[[ Excerpted data, beginning ]]

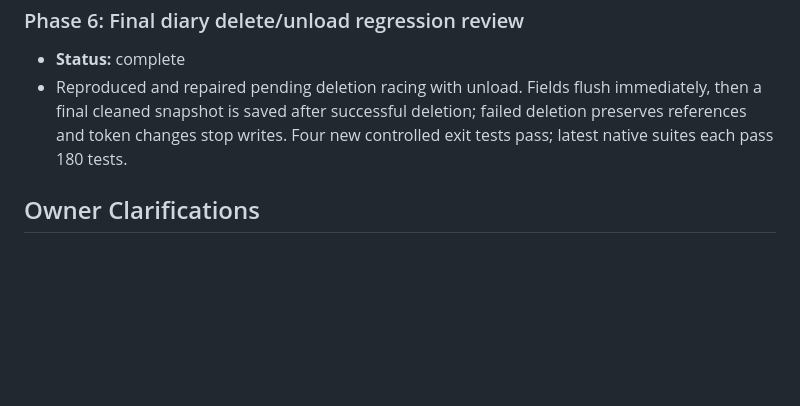
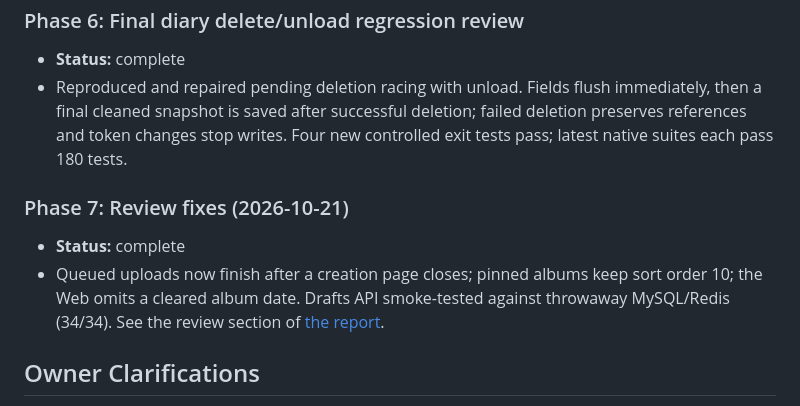
Before and after one commit to EternalStudying/snowlit, a Markdown page: task_plan.md, the part around the change. Rendered like a GitHub page; blank space fills up the shorter version.

```diff
--- a/task_plan.md
+++ b/task_plan.md
@@ -32,6 +32,10 @@ Implementation, regression review and documentation are complete. Backend/Web/na
 - **Status:** complete
 - Reproduced and repaired pending deletion racing with unload. Fields flush immediately, then a final cleaned snapshot is saved after successful deletion; failed deletion preserves references and token changes stop writes. Four new controlled exit tests pass; latest native suites each pass 180 tests.
 
+### Phase 7: Review fixes (2026-10-21)
+- **Status:** complete
+- Queued uploads now finish after a creation page closes; pinned albums keep sort order 10; the Web omits a cleared album date. Drafts API smoke-tested against throwaway MySQL/Redis (34/34). See the review section of [the report](docs/drafts-implementation-report.md).
+
 ## Owner Clarifications
 
 1. Keep the 60,000-character diary cap; additionally limit text and complete serialized fields_json to 65,535 UTF-8 bytes. DRAFT_FIELDS_INVALID on overflow; existing table definitions unchanged.
```
Also changed, not shown: docs/drafts-implementation-report.md (+29 -0 lines).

[[ Excerpted data, end ]]

• _Work request_
When you write out the material again, keep every word exact and omit the pictures.

• _Response area_
Before and after one commit to EternalStudying/snowlit, a Markdown page: task_plan.md, the part around the change. Rendered like a GitHub page; blank space fills up the shorter version.

```diff
--- a/task_plan.md
+++ b/task_plan.md
@@ -32,6 +32,10 @@ Implementation, regression review and documentation are complete. Backend/Web/na
 - **Status:** complete
 - Reproduced and repaired pending deletion racing with unload. Fields flush immediately, then a final cleaned snapshot is saved after successful deletion; failed deletion preserves references and token changes stop writes. Four new controlled exit tests pass; latest native suites each pass 180 tests.
 
+### Phase 7: Review fixes (2026-10-21)
+- **Status:** complete
+- Queued uploads now finish after a creation page closes; pinned albums keep sort order 10; the Web omits a cleared album date. Drafts API smoke-tested against throwaway MySQL/Redis (34/34). See the review section of [the report](docs/drafts-implementation-report.md).
+
 ## Owner Clarifications
 
 1. Keep the 60,000-character diary cap; additionally limit text and complete serialized fields_json to 65,535 UTF-8 bytes. DRAFT_FIELDS_INVALID on overflow; existing table definitions unchanged.
```
Also changed, not shown: docs/drafts-implementation-report.md (+29 -0 lines).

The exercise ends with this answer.